The 30-stock Dow rose 86.52 points to 26,743.50 as McDonald's and Boeing outperformed. The S&P 500, meanwhile, closed around the flatline at 2,929.67 after rising as much as 0.4 percent. Both indexes hit fresh all-time highs earlier on the day. For the week, the Dow jumped 2.2 percent while the S&P 500 gained nearly 1 percent.
The the weekly gains pushed the Dow to its first record high since January on Thursday, the same day the S&P 500 posted its first all-time high dating back to late August as investor fears of a full-blown trade war taking place decreased.
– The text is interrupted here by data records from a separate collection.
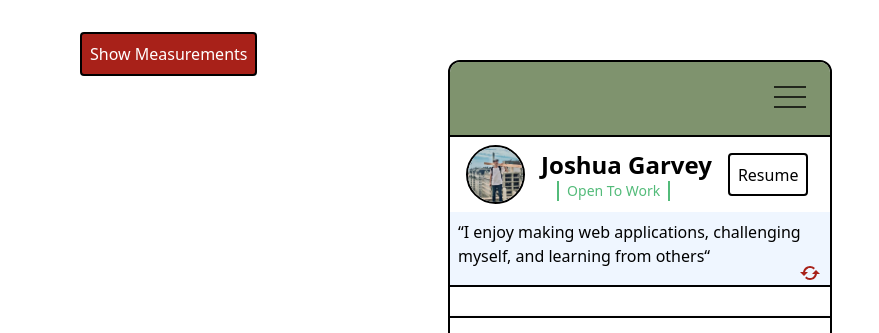
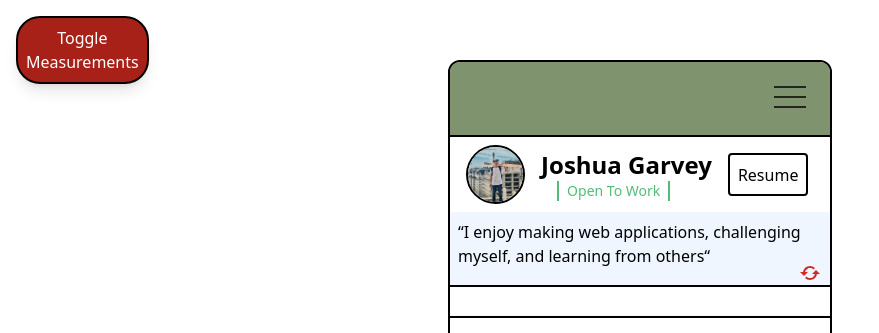
Before and after one commit to Jgar514/mobileUI_subdomain_netlify, a React (Vite) app: page / in a window 1280 px wide. Shown: the top 333 px of the page, without its empty margins (0-879 px from the left). Built offline with nearby package versions, Linux system fonts and the light colour scheme.

Commit message:
modals and added quotes

```diff
--- a/src/App.jsx
+++ b/src/App.jsx
@@ -29,8 +29,11 @@ function App() {
 		<>
 			{/*  */}
 
-			<button type="button" className="measure-button invisible md:visible rounded bg-red-600 border-2 border-black p-2 h-fit absolute w-fit top-8   left-20" onClick={toggleMeasure}>
-				<p className="invisible text-white md:visible">Show Measurements</p>
+			<button type="button" className="measure-button invisible md:visible rounded-3xl bg-red-600 border-2 border-black p-2 h-fit absolute w-fit top-4   left-4 shadow-lg" onClick={toggleMeasure}>
+				<p className="invisible text-white md:visible">
+					Toggle
+					<br /> Measurements
+				</p>
 			</button>
 
 			{showMeasure ? (
--- a/src/components/Modal.jsx
+++ b/src/components/Modal.jsx
@@ -18,7 +18,7 @@ export default function Modal() {
 							{/*content*/}
 							<div className="border-2  rounded-lg shadow-lg relative flex flex-col w-full bg-transparent outline-none focus:outline-none">
 								{/*header*/}
-								<div className=" flex items-start w-full justify-between px-6 pt-2 border-b-2 border-black border-solid  rounded-t h-fit pb-0 ">
+								<div className=" flex items-start w-full justify-between px-2 pt-2 border-b-2 border-black border-solid  rounded-t h-fit pb-0 ">
 									<h3 className="bg-white px-3 text-3xl font-semibold h-full pt-1 border-black border-2 border-b-0">Resume</h3>
 									<button className=" bg-white pb-1 pt-1 h-fit  border-2 px-3 border-red-400 text-black rounded-full  opacity-100 text-3xl leading-none font-semibold outline-none focus:outline-none" onClick={() => setShowModal(false)}>
 										<span className=" text-black  h-fit w-6 text-3xl  outline-none focus:outline-none">X</span>
--- a/src/components/Modal2.jsx
+++ b/src/components/Modal2.jsx
@@ -15,12 +15,12 @@ export default function Modal2() {
 						className="				lg:w-96 lg:h-680 mx-auto my-auto
  z-50 h-full  overflow-hidden pt-0 bg-red-800 justify-center items-center flex overflow-x-hidden fixed inset-0  outline-none focus:outline-none"
 					>
-						<div className="relative w-full mx-auto max-w-3xl bg-white">
+						<div className="relative w-full mx-auto max-w-3xl bg-green1">
 							{/*content*/}
 							<div className=" rounded-lg shadow-lg relative flex flex-col w-full outline-none focus:outline-none border-2  ">
 								{/*header*/}
-								<div className="bg-green1  flex items-start w-full justify-between px-6 border-b border-solid border-slate-200 rounded-t h-fit mt-0 py-0 pt-2">
-									<h3 className="border-t-2 border-l-2 border-r-2 border-black px-2 text-3xl font-semibold bg-white pt-2 pb-2">Contact</h3>
+								<div className=" flex items-start w-full justify-between px-2 pt-2 border-b-2 border-black border-solid  rounded-t h-fit pb-0 ">
+									<h3 className="bg-white px-3 text-3xl font-semibold h-full pt-1 border-black border-2 border-b-0">Contact</h3>
 									<button className="rounded-full bg-white px-2  text-black h-fit w-fit text-3xl leading-none font-semibold outline-none border-red-400 border-2 focus:outline-none" onClick={() => setShowModal(false)}>
 										<span className=" text-black   text-4xl  outline-none focus:outline-none">X</span>
 									</button>
--- a/src/components/Navbar.jsx
+++ b/src/components/Navbar.jsx
@@ -22,7 +22,7 @@ export default function Header() {
  z-50 h-full  overflow-hidden   justify-center items-center flex overflow-x-hidden fixed inset-0  outline-none focus:outline-none py-8"
 						>
 							<div className="absolute top-2 right-0 px-8 py-2" onClick={() => setIsNavOpen(false)}>
-								<svg className="h-8 w-8 text-gray-600 border-2 border-red-800 rounded-2xl" viewBox="0 0 24 24" fill="none" stroke="currentColor" strokeWidth="2" strokeLinecap="round" strokeLinejoin="round">
+								<svg className="h-8 w-8 text-gray-600 border-2 border-red1 rounded-2xl" viewBox="0 0 24 24" fill="none" stroke="currentColor" strokeWidth="2" strokeLinecap="round" strokeLinejoin="round">
 									<line x1="18" y1="6" x2="6" y2="18" />
 									<line x1="6" y1="6" x2="18" y2="18" />
 								</svg>
@@ -33,7 +33,7 @@ export default function Header() {
 										3D Website
 									</a>
 									<div className="flex gap-6 flex-row justify-center my-4">
-										<a className="text-sm px-4 py-2 h-10 border-2 border-black" href="https://github.com/Jgar514/JoshandEllie" target="_blank" rel="noopener noreferrer">
+										<a className="text-sm px-4 py-2 h-10 border-2 border-black" href="https://github.com/Jgar514/JoshandEllie/blob/main/README.md" target="_blank" rel="noopener noreferrer">
 											About
 										</a>
 										<a className="text-sm px-4 py-2 h-10 border-2 border-black bg-green-400" href="https://joshuagarvey.com/" target="_blank" rel="noopener noreferrer">
--- a/src/components/Quotes.jsx
+++ b/src/components/Quotes.jsx
@@ -12,6 +12,19 @@ const quotes = [
 	},
 	{
 		author: "Josh Garvey",
+		quote: "Github.com/Jgar514 ",
+	},
+	{
+		author: "Josh Garvey",
+		quote: "Custom mobile user interface designed and built by me",
+	},
+	{
+		author: "Josh Garvey",
+		quote: "Do the thing and you shall have the power",
+	},
+
+	{
+		author: "Josh Garvey",
 		quote: "I live in Annapolis Maryland",
 	},
 	{
@@ -20,7 +33,7 @@ const quotes = [
 	},
 	{
 		author: "Josh Garvey",
-		quote: "This project uses TailwindCss for the styling",
+		quote: "This project uses TailwindCSS for the styling",
 	},
 	{
 		author: "Josh Garvey",
@@ -70,7 +83,7 @@ export default class Quote extends React.Component {
 					<p>“{quotes[this.state.quoteIdx].quote}“</p>
 				</div>
 				<div className="flex justify-end">
-					<button className="bg-transparent  text-red-600  text-2xl absolute right-2 bottom-0 h-fit" type="button" onClick={this.sayHello}>
+					<button className="bg-transparent  text-red1  text-2xl absolute right-2 bottom-0 h-fit" type="button" onClick={this.sayHello}>
 						<BiRefresh className="" />
 					</button>
 				</div>
```
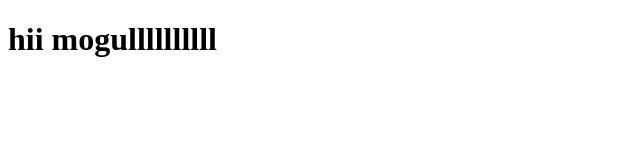
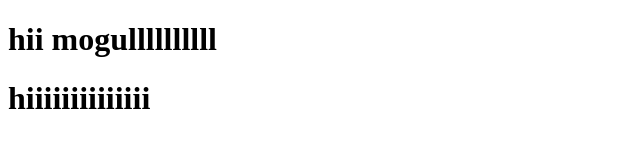
Before and after one commit to Mogul77/quote_generator, a plain HTML site: page index.html in a window 1280 px wide. Shown: the whole page, without its empty margins (0-640 px from the left). Drawn offline with Linux system fonts and the light colour scheme.

Commit message:
updated html file

```diff
--- a/index.html
+++ b/index.html
@@ -7,5 +7,6 @@
 </head>
 <body>
     <h1>hii mogullllllllll</h1>
+    <h1>hiiiiiiiiiiiiii</h1>
 </body>
 </html>
```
"I've been a bit surprised at how robust the rally has been given the chatter on trade," said Michael Geraghty, equity strategist at Cornerstone Capital. He noted, however, equities are also benefiting from strong corporate profits. "The stock market is strong because the economy is strong and the economy is strong because corporate earnings are strong."
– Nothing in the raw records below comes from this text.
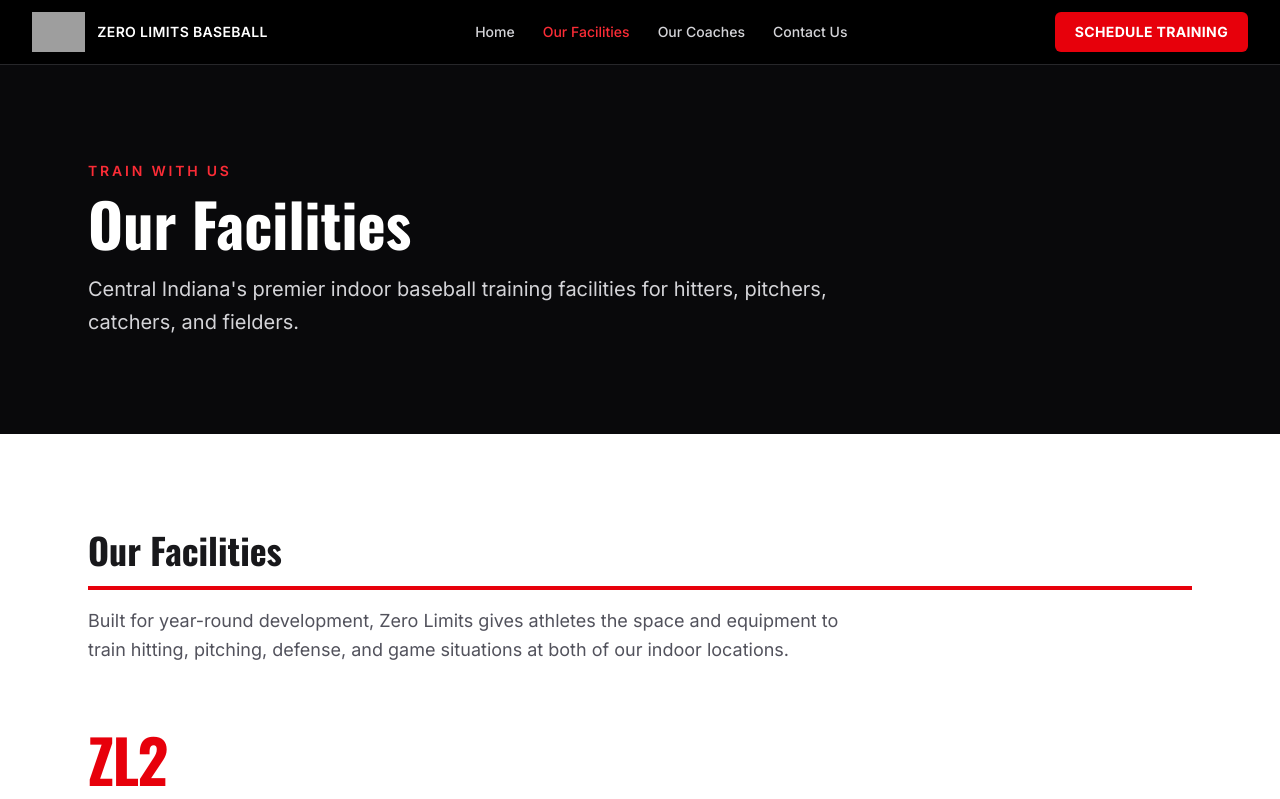
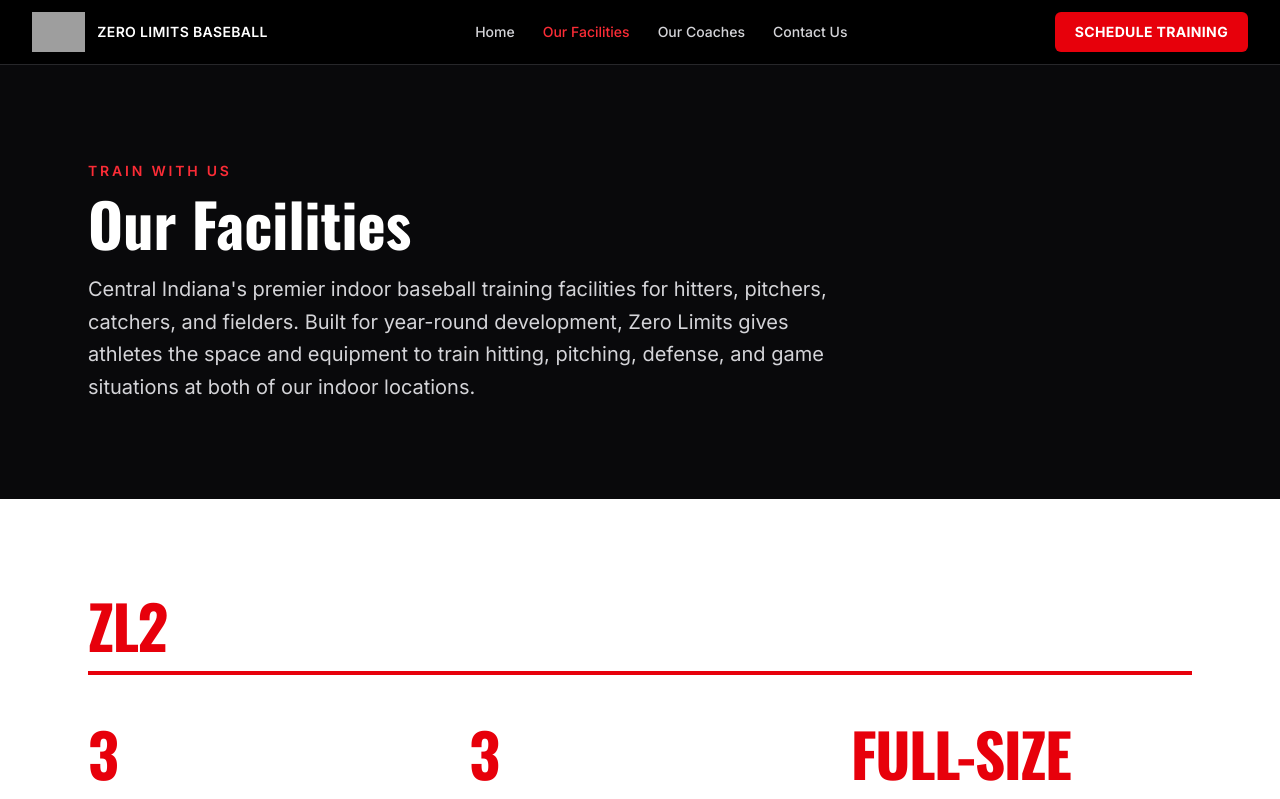
Before and after one commit to darnold5000/zerolimits, a Next.js app: page /our-facilities in a window 1280 px wide. Shown: the top 799 px of the page. Built offline with nearby package versions, Linux system fonts and the light colour scheme; grey boxes are pictures that could not be loaded.

Commit message:
update flow

```diff
--- a/src/app/our-facilities/page.tsx
+++ b/src/app/our-facilities/page.tsx
@@ -19,7 +19,9 @@
           </p>
           <h1 className="mt-3 font-display text-5xl font-bold sm:text-6xl">Our Facilities</h1>
           <p className="mt-5 max-w-3xl text-xl leading-relaxed text-zinc-300">
-            {SITE.heroRegionLine}
+            {SITE.heroRegionLine} Built for year-round development, Zero Limits gives athletes
+            the space and equipment to train hitting, pitching, defense, and game situations at
+            both of our indoor locations.
           </p>
         </div>
       </section>
--- a/src/components/FacilityShowcase.tsx
+++ b/src/components/FacilityShowcase.tsx
@@ -87,18 +87,7 @@
   return (
     <section className="py-20 sm:py-24">
       <div className="mx-auto max-w-6xl px-4 sm:px-6">
-        <div className="border-b-4 border-red-600 pb-4">
-          <h2 className="font-display text-3xl font-bold text-zinc-900 sm:text-4xl">
-            Our Facilities
-          </h2>
-        </div>
-        <p className="mt-4 max-w-3xl text-lg leading-relaxed text-zinc-600">
-          Built for year-round development, Zero Limits gives athletes the space and
-          equipment to train hitting, pitching, defense, and game situations at both
-          of our indoor locations.
-        </p>
-
-        <div className="mt-16 space-y-20 sm:space-y-24">
+        <div className="space-y-20 sm:space-y-24">
           {FACILITIES.map((facility) => (
             <div key={facility.id}>
               <div className="border-b-4 border-red-600 pb-4">
```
The Trump administration announced on Monday it would impose a 10 percent tariff on $200 billion worth of Chinese imports, which would rise to 25 percent by year-end. China retaliated Tuesday by announcing levies targeting over 5,000 American products worth $60 billion and to go into effect next week.
However, these levies were seen as less than feared by analysts and investors, thus helping push stocks back to record highs.
"A full-blown global trade war may yet erupt and derail the global economic expansion, but the odds of such an outcome appear to be diminishing," strategists at MRB Partners wrote in a note, adding this is "spurring a risk-on phase."
"Game theory suggests that even President Trump will want a deal with China, or at least has no incentive to take significant economic risks looking out to 2020," they said. "To this end, Trump has shown that he is willing to do deals, provided he can claim it as a 'win.'"